=== Begin Enclosure ===

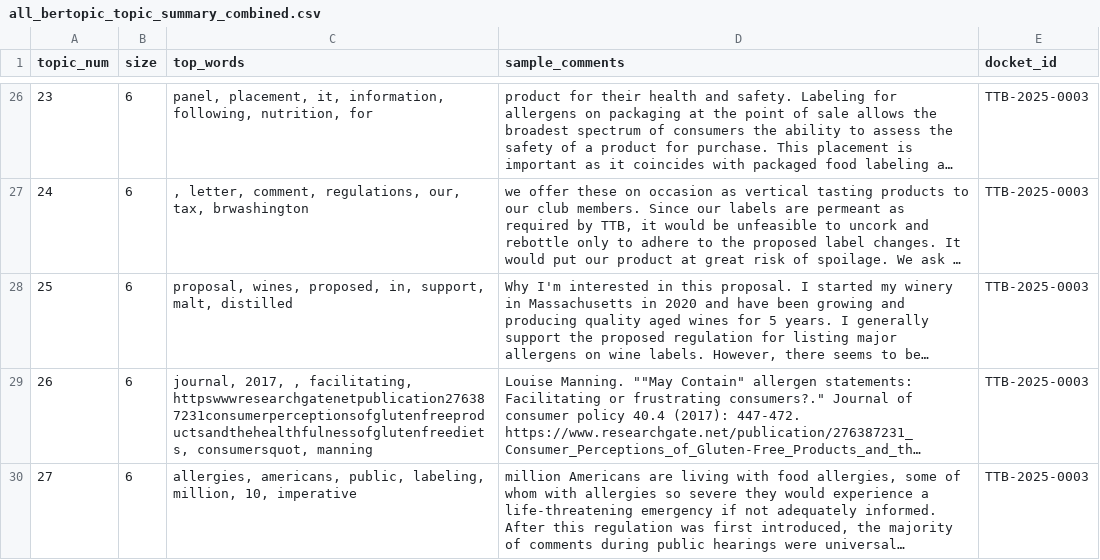
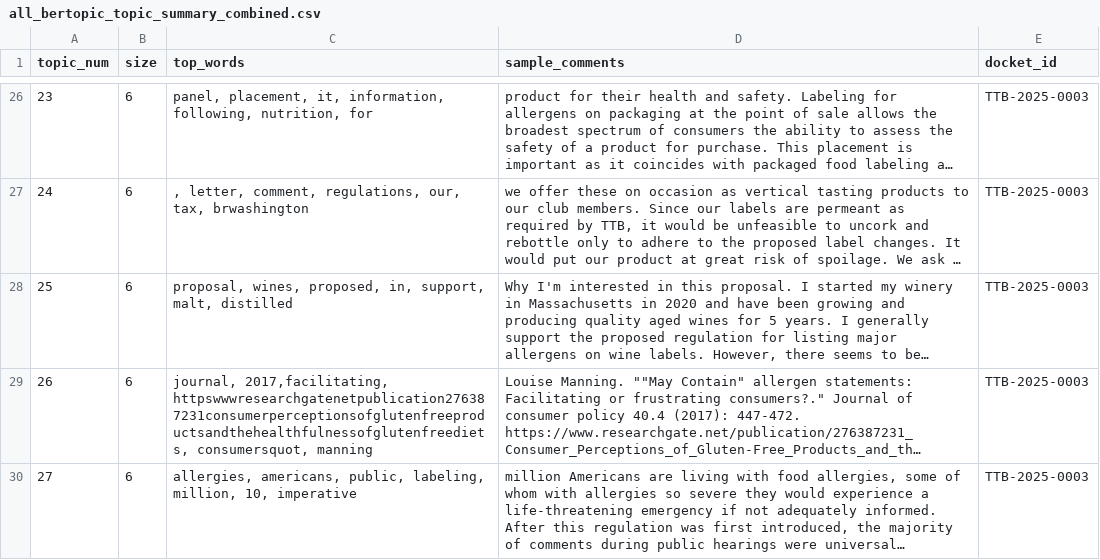
Before and after one commit to TTB-OA/nlp-pipeline, a CSV file: outputs/all_bertopic_topic_summary_combined.csv, drawn as a sheet; only a part is shown, gaps mark what is left out; long unchanged cells end in …; the diff covers the shown part only; the diff names each change by its address in the sheet, - before the commit and + after, or states it on an @@ line.

Commit message:
removed extra symbols in top words

```diff
--- a/outputs/all_bertopic_topic_summary_combined.csv
+++ b/outputs/all_bertopic_topic_summary_combined.csv
-C29 (top_words): journal, 2017, , facilitating, httpswwwresearchgatenetpublication276387231consumerperceptionsofglutenfreeproductsandthehealthfulnessofglutenfreediets, consumersquot,…
+C29 (top_words): journal, 2017,facilitating, httpswwwresearchgatenetpublication276387231consumerperceptionsofglutenfreeproductsandthehealthfulnessofglutenfreediets, consumersquot,…
```
Also changed, not shown: 8 edited cells elsewhere in this file, 1 other file.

=== End Enclosure ===

• _PROBLEM TO WORK ON_
Leave out the pictures and output the rest of the material exactly as written.

• _REPLY_
Before and after one commit to TTB-OA/nlp-pipeline, a CSV file: outputs/all_bertopic_topic_summary_combined.csv, drawn as a sheet; only a part is shown, gaps mark what is left out; long unchanged cells end in …; the diff covers the shown part only; the diff names each change by its address in the sheet, - before the commit and + after, or states it on an @@ line.

Commit message:
removed extra symbols in top words

```diff
--- a/outputs/all_bertopic_topic_summary_combined.csv
+++ b/outputs/all_bertopic_topic_summary_combined.csv
-C29 (top_words): journal, 2017, , facilitating, httpswwwresearchgatenetpublication276387231consumerperceptionsofglutenfreeproductsandthehealthfulnessofglutenfreediets, consumersquot,…
+C29 (top_words): journal, 2017,facilitating, httpswwwresearchgatenetpublication276387231consumerperceptionsofglutenfreeproductsandthehealthfulnessofglutenfreediets, consumersquot,…
```
Also changed, not shown: 8 edited cells elsewhere in this file, 1 other file.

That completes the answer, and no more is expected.